▶ The data
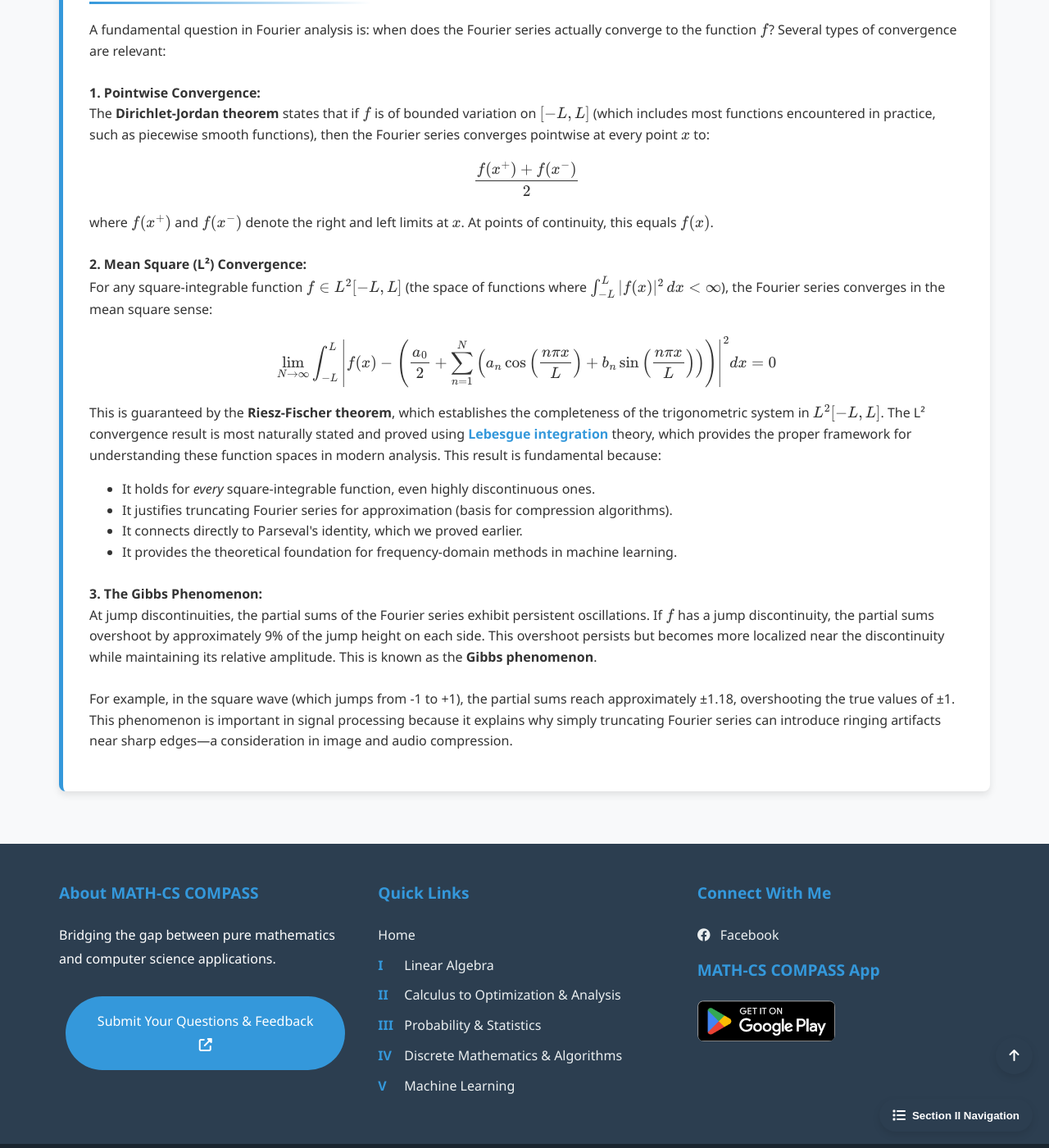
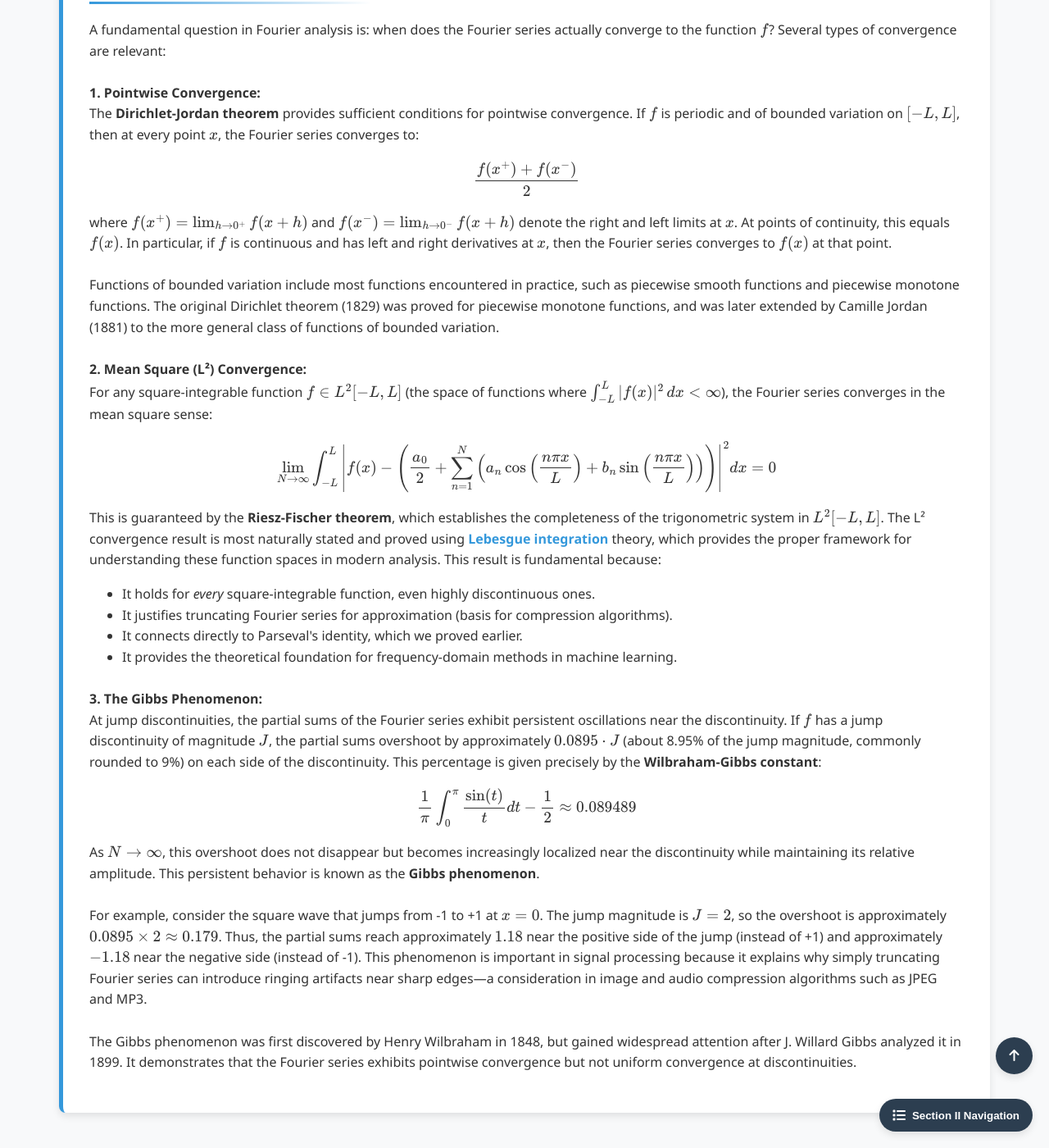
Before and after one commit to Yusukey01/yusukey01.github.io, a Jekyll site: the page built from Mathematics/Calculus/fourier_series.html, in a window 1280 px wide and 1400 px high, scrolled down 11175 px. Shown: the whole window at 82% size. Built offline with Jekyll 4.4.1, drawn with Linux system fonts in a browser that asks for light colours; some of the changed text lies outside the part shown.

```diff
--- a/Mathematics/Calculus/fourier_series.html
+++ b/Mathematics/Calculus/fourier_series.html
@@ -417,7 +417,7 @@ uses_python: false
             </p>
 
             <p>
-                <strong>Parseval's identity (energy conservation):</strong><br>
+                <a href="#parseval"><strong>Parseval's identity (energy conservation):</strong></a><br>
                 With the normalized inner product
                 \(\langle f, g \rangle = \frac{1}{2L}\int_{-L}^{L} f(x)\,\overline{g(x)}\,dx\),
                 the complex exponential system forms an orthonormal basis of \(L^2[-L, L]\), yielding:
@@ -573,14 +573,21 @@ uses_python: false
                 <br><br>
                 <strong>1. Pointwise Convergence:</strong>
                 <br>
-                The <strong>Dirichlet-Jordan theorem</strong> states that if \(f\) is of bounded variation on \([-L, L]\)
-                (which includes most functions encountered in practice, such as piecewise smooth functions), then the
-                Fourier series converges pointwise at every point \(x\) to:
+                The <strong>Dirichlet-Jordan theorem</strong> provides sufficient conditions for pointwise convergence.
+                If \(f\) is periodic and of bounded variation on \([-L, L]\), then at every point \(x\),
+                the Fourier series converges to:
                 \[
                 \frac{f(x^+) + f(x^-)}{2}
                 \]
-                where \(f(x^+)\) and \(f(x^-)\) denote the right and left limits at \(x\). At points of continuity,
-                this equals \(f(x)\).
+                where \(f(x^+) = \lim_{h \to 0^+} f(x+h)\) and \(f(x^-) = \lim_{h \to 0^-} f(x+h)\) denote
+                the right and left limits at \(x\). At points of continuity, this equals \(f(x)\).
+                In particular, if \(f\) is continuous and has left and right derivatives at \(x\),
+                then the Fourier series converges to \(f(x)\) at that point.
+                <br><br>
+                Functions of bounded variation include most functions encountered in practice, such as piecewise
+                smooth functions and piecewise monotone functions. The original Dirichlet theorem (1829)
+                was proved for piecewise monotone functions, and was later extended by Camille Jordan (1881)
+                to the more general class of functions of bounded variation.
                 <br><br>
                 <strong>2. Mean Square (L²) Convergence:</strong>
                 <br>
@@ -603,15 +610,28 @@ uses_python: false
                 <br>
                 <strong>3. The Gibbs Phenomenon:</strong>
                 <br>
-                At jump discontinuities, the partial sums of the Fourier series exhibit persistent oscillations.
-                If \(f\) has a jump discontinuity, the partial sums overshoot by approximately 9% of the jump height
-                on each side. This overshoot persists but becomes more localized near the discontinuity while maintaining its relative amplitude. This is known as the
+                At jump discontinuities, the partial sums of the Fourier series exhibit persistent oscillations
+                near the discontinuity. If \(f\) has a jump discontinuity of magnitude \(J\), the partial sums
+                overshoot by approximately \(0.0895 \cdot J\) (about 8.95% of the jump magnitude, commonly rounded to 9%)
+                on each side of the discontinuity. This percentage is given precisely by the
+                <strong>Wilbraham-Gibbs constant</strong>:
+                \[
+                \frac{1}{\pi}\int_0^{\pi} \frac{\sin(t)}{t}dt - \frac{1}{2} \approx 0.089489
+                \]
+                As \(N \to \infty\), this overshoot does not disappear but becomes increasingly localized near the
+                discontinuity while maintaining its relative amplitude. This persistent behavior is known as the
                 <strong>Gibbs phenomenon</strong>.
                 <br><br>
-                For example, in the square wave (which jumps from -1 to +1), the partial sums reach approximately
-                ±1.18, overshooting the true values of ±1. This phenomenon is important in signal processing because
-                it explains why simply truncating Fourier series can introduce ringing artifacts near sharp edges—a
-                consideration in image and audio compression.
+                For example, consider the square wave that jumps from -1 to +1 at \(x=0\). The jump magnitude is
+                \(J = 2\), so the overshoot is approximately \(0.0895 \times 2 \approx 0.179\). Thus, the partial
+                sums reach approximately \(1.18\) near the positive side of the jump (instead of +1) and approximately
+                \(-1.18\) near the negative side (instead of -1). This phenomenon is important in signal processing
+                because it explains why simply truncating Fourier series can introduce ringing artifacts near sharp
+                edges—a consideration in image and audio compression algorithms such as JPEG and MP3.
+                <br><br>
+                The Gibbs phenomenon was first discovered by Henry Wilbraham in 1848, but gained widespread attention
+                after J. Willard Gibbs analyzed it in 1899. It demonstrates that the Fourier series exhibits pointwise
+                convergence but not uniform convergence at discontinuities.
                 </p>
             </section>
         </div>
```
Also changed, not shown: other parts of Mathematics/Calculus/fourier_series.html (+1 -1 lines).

▶ Activity
Word for word, reproduce all of the entries above and omit the pictures.

▶ Answer to this problem
Before and after one commit to Yusukey01/yusukey01.github.io, a Jekyll site: the page built from Mathematics/Calculus/fourier_series.html, in a window 1280 px wide and 1400 px high, scrolled down 11175 px. Shown: the whole window at 82% size. Built offline with Jekyll 4.4.1, drawn with Linux system fonts in a browser that asks for light colours; some of the changed text lies outside the part shown.

```diff
--- a/Mathematics/Calculus/fourier_series.html
+++ b/Mathematics/Calculus/fourier_series.html
@@ -417,7 +417,7 @@ uses_python: false
             </p>
 
             <p>
-                <strong>Parseval's identity (energy conservation):</strong><br>
+                <a href="#parseval"><strong>Parseval's identity (energy conservation):</strong></a><br>
                 With the normalized inner product
                 \(\langle f, g \rangle = \frac{1}{2L}\int_{-L}^{L} f(x)\,\overline{g(x)}\,dx\),
                 the complex exponential system forms an orthonormal basis of \(L^2[-L, L]\), yielding:
@@ -573,14 +573,21 @@ uses_python: false
                 <br><br>
                 <strong>1. Pointwise Convergence:</strong>
                 <br>
-                The <strong>Dirichlet-Jordan theorem</strong> states that if \(f\) is of bounded variation on \([-L, L]\)
-                (which includes most functions encountered in practice, such as piecewise smooth functions), then the
-                Fourier series converges pointwise at every point \(x\) to:
+                The <strong>Dirichlet-Jordan theorem</strong> provides sufficient conditions for pointwise convergence.
+                If \(f\) is periodic and of bounded variation on \([-L, L]\), then at every point \(x\),
+                the Fourier series converges to:
                 \[
                 \frac{f(x^+) + f(x^-)}{2}
                 \]
-                where \(f(x^+)\) and \(f(x^-)\) denote the right and left limits at \(x\). At points of continuity,
-                this equals \(f(x)\).
+                where \(f(x^+) = \lim_{h \to 0^+} f(x+h)\) and \(f(x^-) = \lim_{h \to 0^-} f(x+h)\) denote
+                the right and left limits at \(x\). At points of continuity, this equals \(f(x)\).
+                In particular, if \(f\) is continuous and has left and right derivatives at \(x\),
+                then the Fourier series converges to \(f(x)\) at that point.
+                <br><br>
+                Functions of bounded variation include most functions encountered in practice, such as piecewise
+                smooth functions and piecewise monotone functions. The original Dirichlet theorem (1829)
+                was proved for piecewise monotone functions, and was later extended by Camille Jordan (1881)
+                to the more general class of functions of bounded variation.
                 <br><br>
                 <strong>2. Mean Square (L²) Convergence:</strong>
                 <br>
@@ -603,15 +610,28 @@ uses_python: false
                 <br>
                 <strong>3. The Gibbs Phenomenon:</strong>
                 <br>
-                At jump discontinuities, the partial sums of the Fourier series exhibit persistent oscillations.
-                If \(f\) has a jump discontinuity, the partial sums overshoot by approximately 9% of the jump height
-                on each side. This overshoot persists but becomes more localized near the discontinuity while maintaining its relative amplitude. This is known as the
+                At jump discontinuities, the partial sums of the Fourier series exhibit persistent oscillations
+                near the discontinuity. If \(f\) has a jump discontinuity of magnitude \(J\), the partial sums
+                overshoot by approximately \(0.0895 \cdot J\) (about 8.95% of the jump magnitude, commonly rounded to 9%)
+                on each side of the discontinuity. This percentage is given precisely by the
+                <strong>Wilbraham-Gibbs constant</strong>:
+                \[
+                \frac{1}{\pi}\int_0^{\pi} \frac{\sin(t)}{t}dt - \frac{1}{2} \approx 0.089489
+                \]
+                As \(N \to \infty\), this overshoot does not disappear but becomes increasingly localized near the
+                discontinuity while maintaining its relative amplitude. This persistent behavior is known as the
                 <strong>Gibbs phenomenon</strong>.
                 <br><br>
-                For example, in the square wave (which jumps from -1 to +1), the partial sums reach approximately
-                ±1.18, overshooting the true values of ±1. This phenomenon is important in signal processing because
-                it explains why simply truncating Fourier series can introduce ringing artifacts near sharp edges—a
-                consideration in image and audio compression.
+                For example, consider the square wave that jumps from -1 to +1 at \(x=0\). The jump magnitude is
+                \(J = 2\), so the overshoot is approximately \(0.0895 \times 2 \approx 0.179\). Thus, the partial
+                sums reach approximately \(1.18\) near the positive side of the jump (instead of +1) and approximately
+                \(-1.18\) near the negative side (instead of -1). This phenomenon is important in signal processing
+                because it explains why simply truncating Fourier series can introduce ringing artifacts near sharp
+                edges—a consideration in image and audio compression algorithms such as JPEG and MP3.
+                <br><br>
+                The Gibbs phenomenon was first discovered by Henry Wilbraham in 1848, but gained widespread attention
+                after J. Willard Gibbs analyzed it in 1899. It demonstrates that the Fourier series exhibits pointwise
+                convergence but not uniform convergence at discontinuities.
                 </p>
             </section>
         </div>
```
Also changed, not shown: other parts of Mathematics/Calculus/fourier_series.html (+1 -1 lines).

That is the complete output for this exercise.